A Guide to Buying Antiques for Collectors
Filed Under: Music & Film | Posted: 09/21/2008 at 4:56AM
Comments | Region: United States
Stopping at the sight of an antiques sign overlooking a yard spread with painted rocking chairs and dusty chests of drawers is a temptation few collectors can resist. But is impulse buying ever a good idea? After all, the rationale goes, you may never again pass this way, drive past this barn, visit this faraway state, or find another weather vane quite like this one. Is buying it worth the risk? Is the price too high? Have you ever bought something only to be delighted – or devastated – later?
Whether you are a novice or an advanced collector, here are ten easy tips designed to protect you from regretting what you’ve picked:
1) Don’t buy the first item you see. It is important to investigate the marketplace to see what is available and to learn what price is fair.
2) Make it your first priority to buy only things that you really love and want to live with rather than trying to buy things only because you believe or you are told that they will rise in value.
3) Attend museum exhibitions, gallery and antiques shows, flea markets, tag sales, and auctions.
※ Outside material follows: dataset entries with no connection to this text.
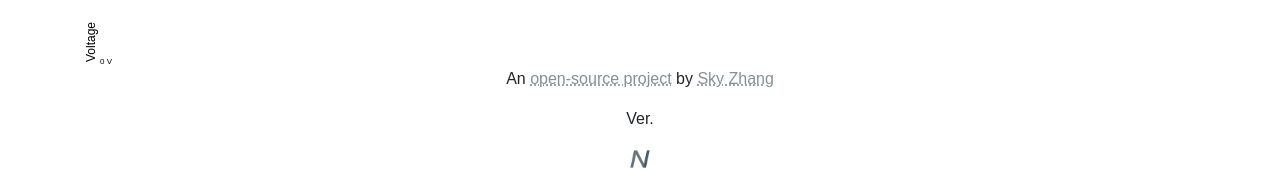
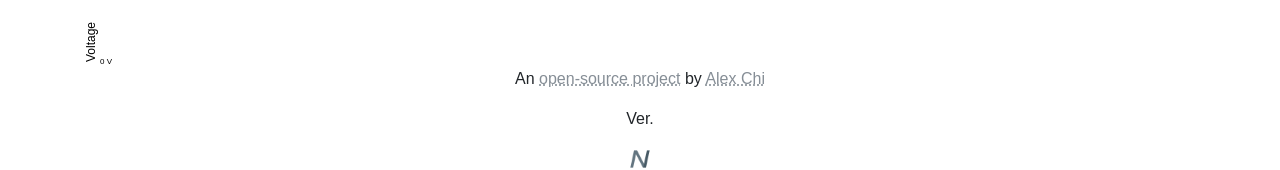
Before and after one commit to SkyZH/SkynetCOMM, a Vue app: page / in a window 1280 px wide. Shown: the part 897-1067 px from the top of the page. Built offline with nearby package versions, Linux system fonts and the light colour scheme; no server answers; the database is empty; a web font is replaced by a local one.

Commit message:
Update App.vue

```diff
--- a/src/App.vue
+++ b/src/App.vue
@@ -9,7 +9,7 @@
     <ResourceViewer class="resource" :source="'Raspi_Mon'" :subscription="'Memory'" :fill="'#64d8cb'" :stroke="'#26a69a'" :precision="source" :from="from" :limit="120" :live="true"></ResourceViewer>
     <ResourceViewer class="resource" :source="'Raspi_Mon'" :title="'Temp.'" :subscription="'Temperature'" :fill="'#ffff89'" :stroke="'#d4e157'" :precision="source" :from="from" :limit="120" :live="true"></ResourceViewer>
     <ResourceViewer class="resource" :source="'Raspi_Mon'" :subscription="'Voltage'" :fill="'#ffd95b'" :stroke="'#ffa726'" :precision="source" :from="from" :limit="120" :live="true"></ResourceViewer>
-    <p>An <a href="https://github.com/SkyZH/Skynetcomm">open-source project</a> by <a href="https://github.com/SkyZH">Sky Zhang</a></p>
+    <p>An <a href="https://github.com/SkyZH/Skynetcomm">open-source project</a> by <a href="https://github.com/SkyZH">Alex Chi</a></p>
     <p>Ver. {{ VERSION }}</p>
     <img width="24" height="24" src="/logo.png">
   </div>
```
Visit every dealer and collector involved in your area of special interest so that you will learn as much as you can. Do research in advance and continue to learn.
4) Read every possible publication in the antiques and art trade, especially those that feature information about the subjects that interest you most.
5) Try to spend only what you can afford, but make sure that any item you choose is one of the best of its kind.
6) Don’t be afraid to ask the dealer questions. A dealer you can trust will advise you and answer your questions honestly.
7) Determine if what you are buying is as old as it is purported to be.
8) Remember that the condition of a piece is important. Has it been repaired or restored? If so, how much and by whom? Objects in their original condition usually retain their value and continue to rise in value more readily.
9) If relevant, is the piece sterling or silverplate, gold or gold-filled, newly painted, overpainted, or in original condition?
10) When you buy, be sure the seller gives you a receipt that includes the following information: a complete description of the antique or collectible, its age and condition, date of purchase, the name, address, and telephone number of the dealer, and the sales price. With all of this information, the possibility of a return, if necessary, will be less difficult.
These suggestions, with luck, will allow you to be as happy a day or a week after the purchase as the day of the event itself. Happy hunting!